August 23 2012
By Sean Cochran, Golf Fitness
The reverse spine angle is a common swing fault affecting a number of amateur players in the game of golf. This swing fault is characterized by a backward bend of the upper body during the backswing.
The reverse spine angle makes it very difficult for the golfer to initiate the downswing with the lower body due to the poor postural positioning at the top of the backswing. This typically results in the upper body dominating the downswing thus causing issues with swing path and power outputs. Secondly, a reverse angle swing fault is a primary cause of lower back pain due to the crunch factor created by this compensation pattern on the lower back.
The cause of swing faults in general are a result of biomechanical inefficiencies, improper equipment, and/or physical dysfunctions. On the physical side of this equation, in order to execute each phase of the swing efficiently with the correct timing certain levels of joint mobility, muscular flexibility, segmental stability, and power must be present. If limitations in any of these aforementioned physical parameters exist, the ability to execute a proficient swing may be impeded.
Relative to the reverse spine angle swing fault, physical limitations impeding the golfer to maintain a fixed spine angle due to an inability to create separation between the upper and lower body can be the culprit behind this compensation pattern.
Separation between the upper and lower body allows the golfer’s shoulders to rotate around the spine without going into an excessive backward bend (i.e. reverse spine angle). In order to create this separation, mobility in the hips, thoracic spine (i.e. area of spine between shoulder blades) and stability in the lower body and core are needed.
In situations where physical limitations are impeding the golfer’s ability to create separation it is ideal to implement golf fitness exercises to assist in the correction of physical dysfunctions affecting the swing.
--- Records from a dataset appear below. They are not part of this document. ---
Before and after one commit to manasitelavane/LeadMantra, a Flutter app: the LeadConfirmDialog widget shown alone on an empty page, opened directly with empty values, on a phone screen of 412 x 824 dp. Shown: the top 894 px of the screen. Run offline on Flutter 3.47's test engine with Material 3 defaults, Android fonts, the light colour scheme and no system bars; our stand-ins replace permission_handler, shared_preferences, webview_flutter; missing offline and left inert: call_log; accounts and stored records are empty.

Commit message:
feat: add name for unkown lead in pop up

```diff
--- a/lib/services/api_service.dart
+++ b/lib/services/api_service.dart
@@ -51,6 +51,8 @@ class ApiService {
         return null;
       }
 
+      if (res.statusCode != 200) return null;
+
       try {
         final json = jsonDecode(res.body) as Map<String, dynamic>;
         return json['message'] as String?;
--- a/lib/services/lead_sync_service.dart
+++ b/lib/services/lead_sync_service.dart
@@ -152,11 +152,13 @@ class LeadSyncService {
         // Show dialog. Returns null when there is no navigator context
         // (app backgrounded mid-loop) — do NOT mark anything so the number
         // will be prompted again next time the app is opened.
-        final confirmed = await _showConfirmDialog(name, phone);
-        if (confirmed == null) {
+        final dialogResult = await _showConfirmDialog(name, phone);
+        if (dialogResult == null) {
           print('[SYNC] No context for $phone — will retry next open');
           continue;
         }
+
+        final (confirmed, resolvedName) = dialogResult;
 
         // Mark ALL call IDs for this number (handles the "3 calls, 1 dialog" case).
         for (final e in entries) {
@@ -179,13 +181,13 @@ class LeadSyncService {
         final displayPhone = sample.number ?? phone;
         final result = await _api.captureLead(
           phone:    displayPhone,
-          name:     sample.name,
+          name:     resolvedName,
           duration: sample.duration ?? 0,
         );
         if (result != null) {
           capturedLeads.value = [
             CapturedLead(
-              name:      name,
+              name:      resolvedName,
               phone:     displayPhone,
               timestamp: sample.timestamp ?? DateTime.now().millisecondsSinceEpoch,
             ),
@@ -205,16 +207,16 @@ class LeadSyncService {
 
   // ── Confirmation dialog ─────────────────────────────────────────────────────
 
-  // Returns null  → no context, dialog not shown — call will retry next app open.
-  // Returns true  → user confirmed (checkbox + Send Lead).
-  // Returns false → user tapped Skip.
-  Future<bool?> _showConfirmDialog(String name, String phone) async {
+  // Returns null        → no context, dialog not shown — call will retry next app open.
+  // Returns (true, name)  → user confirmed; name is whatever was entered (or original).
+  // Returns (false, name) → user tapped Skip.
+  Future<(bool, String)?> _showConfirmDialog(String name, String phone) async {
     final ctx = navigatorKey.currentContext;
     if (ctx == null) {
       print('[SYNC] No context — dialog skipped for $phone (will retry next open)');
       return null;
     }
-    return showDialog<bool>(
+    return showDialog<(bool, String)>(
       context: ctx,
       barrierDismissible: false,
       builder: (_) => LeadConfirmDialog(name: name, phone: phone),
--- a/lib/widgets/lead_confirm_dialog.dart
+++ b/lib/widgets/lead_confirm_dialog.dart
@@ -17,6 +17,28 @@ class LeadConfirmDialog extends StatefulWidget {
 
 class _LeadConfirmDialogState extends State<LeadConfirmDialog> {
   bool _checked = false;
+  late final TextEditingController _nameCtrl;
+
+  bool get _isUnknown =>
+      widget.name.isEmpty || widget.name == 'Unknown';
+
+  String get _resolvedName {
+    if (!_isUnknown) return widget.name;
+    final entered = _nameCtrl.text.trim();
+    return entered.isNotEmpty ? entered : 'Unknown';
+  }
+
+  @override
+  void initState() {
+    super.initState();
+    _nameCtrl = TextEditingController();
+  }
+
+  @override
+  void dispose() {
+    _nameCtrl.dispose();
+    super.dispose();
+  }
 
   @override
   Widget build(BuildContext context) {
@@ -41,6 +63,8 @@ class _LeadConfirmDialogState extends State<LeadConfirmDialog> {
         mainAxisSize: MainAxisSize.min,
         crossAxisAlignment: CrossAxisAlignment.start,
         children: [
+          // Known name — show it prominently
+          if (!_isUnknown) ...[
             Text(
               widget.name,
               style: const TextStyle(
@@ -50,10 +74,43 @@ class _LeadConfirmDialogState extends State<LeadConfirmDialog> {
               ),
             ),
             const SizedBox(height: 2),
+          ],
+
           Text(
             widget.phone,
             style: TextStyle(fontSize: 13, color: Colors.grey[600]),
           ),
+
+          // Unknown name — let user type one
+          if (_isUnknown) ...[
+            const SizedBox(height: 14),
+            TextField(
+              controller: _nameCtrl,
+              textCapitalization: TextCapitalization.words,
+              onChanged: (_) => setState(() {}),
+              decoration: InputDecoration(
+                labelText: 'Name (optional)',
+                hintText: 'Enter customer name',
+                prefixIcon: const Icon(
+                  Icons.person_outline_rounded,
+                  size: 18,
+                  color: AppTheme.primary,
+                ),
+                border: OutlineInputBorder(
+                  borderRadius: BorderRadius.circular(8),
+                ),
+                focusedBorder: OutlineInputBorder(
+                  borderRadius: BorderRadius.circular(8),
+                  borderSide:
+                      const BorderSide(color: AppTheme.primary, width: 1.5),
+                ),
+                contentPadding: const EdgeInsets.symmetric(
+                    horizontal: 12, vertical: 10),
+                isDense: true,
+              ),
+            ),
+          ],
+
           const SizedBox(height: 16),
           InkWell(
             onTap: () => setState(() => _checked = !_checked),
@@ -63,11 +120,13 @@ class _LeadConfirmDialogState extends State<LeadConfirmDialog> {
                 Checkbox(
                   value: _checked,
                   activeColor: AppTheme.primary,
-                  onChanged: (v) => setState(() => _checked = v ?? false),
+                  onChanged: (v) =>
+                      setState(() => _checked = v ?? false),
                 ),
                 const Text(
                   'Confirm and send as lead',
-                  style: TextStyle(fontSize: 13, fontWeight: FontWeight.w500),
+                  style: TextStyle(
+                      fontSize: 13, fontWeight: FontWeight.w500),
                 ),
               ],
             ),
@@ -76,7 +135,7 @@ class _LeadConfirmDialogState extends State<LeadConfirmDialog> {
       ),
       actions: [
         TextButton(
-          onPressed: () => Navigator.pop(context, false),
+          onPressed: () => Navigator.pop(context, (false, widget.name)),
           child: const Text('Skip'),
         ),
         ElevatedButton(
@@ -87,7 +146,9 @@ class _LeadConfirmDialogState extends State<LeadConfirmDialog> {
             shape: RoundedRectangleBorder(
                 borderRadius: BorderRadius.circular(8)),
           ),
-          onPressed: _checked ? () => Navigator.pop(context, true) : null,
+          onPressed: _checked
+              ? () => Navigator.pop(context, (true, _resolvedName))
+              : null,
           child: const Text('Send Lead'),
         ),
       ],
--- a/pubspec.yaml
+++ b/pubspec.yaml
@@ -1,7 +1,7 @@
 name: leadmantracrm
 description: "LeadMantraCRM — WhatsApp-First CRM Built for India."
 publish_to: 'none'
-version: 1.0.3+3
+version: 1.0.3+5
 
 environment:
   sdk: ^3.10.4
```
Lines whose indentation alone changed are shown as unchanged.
Golf fitness exercises conducive to developing separating between in the upper and lower body in the backswing are the Alternating Arm and Leg Extension, Bent Knee Side-to-Side Leg Swings, and Kettle Bell Swings.
Alternating Arm and Leg Extension (Core Stability): Place both of your hands on the floor directly under the shoulders. Position both of your knees directly under the hips, eyes looking down, and back flat.
Simultaneously extend the left arm and right leg. Extend both the arm and leg until completely straight. Hold this position for one second and return to the starting position of the exercise. Repeat the exercise extending the opposite arm and leg. Alternate for 10-15 repetitions.
Bent Knee Side-to-Side Leg Swings (Dynamic Hip Mobility): Stand 6-10 inches away from a wall, post, or cable column with the feet shoulder width apart, toes pointed directly at the wall, legs straight, hips facing the wall, and hands planted firmly on the wall at shoulder height. Lift the left leg off the floor, placing the knee in-line with the left hip.
Begin rotating the right leg in a swinging motion in front of the body. Keep the knee elevated at hip height and swing the leg left and right as far as possible while keeping the right heel firmly planted on the floor. Perform 10-15 swings of the right leg and switch to the right.
Kettle Bell Swings (Lower Body Stability and Power): Stand with feet shoulder width apart, toes pointed forward, knees bent, hips press backwards, arms extended, and both hands grasping the kettle bell slightly in front of your feet.
Swing the kettle bell backwards through your legs by hinging at the hips keeping both arms straight. Forcefully extend the hips and knees driving the kettle bell back through your legs. Continue to extend the legs and hips until your torso is upright and the kettle bell is directly front of your chest with the arms extended. Continue the exercise by bending the knees, hinging the hips, and returning the kettle bell in a swinging action back through the both legs. Repeat the swing of the kettle bell for 6-10 repetitions.
To learn more about Sean Cochran and his golf fitness training exercises and golf fitness programs go to http://www.seancochran.com